The book section of today’s Washington Post includes a review of Russ Baker’s book Family Of Secrets by Jamie Malanowski (once a mainstay of Spy magazine in its 1980s heyday, later managing editor of Playboy) which includes this observation:

In a particularly weak section, [Baker] argues that [George H. W.] Bush was complicit in a plot to undermine Richard Nixon. Here Baker relies on revisionist accounts of Watergate that point to John Dean as the one who ordered the break-in, or to the CIA as conspiring to oust Nixon. Bush is linked to these fuzzy schemes primarily by having, like the Watergate burglars, a CIA connection. In addition, Baker finds it suspicious that Bush advised Nixon to come clean about the break-in. But such advice was highly conventional and could be considered anti-Nixon only if you buy the idea that Bush prodded an innocent president to admit to something that didn’t involve him.
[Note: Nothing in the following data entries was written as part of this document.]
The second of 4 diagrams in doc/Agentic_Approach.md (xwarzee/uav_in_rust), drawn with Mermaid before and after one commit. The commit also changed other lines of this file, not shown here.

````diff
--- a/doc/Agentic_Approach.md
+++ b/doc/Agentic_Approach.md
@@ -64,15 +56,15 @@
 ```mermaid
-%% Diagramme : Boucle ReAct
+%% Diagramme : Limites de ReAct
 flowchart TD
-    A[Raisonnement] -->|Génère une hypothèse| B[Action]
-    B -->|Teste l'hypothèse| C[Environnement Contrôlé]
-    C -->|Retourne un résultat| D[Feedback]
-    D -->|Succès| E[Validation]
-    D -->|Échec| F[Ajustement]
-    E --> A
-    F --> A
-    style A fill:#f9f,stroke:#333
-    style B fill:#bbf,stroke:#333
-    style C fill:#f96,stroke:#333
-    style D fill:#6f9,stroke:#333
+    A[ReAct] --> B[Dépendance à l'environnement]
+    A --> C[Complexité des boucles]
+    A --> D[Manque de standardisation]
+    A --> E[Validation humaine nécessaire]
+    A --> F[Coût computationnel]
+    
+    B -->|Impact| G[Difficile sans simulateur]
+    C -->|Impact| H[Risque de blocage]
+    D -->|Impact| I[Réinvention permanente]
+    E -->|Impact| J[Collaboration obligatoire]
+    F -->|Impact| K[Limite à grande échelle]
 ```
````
Baker doesn’t convincingly cast Bush as anything beyond a sycophantic, Zelig-like presence in the Nixon years.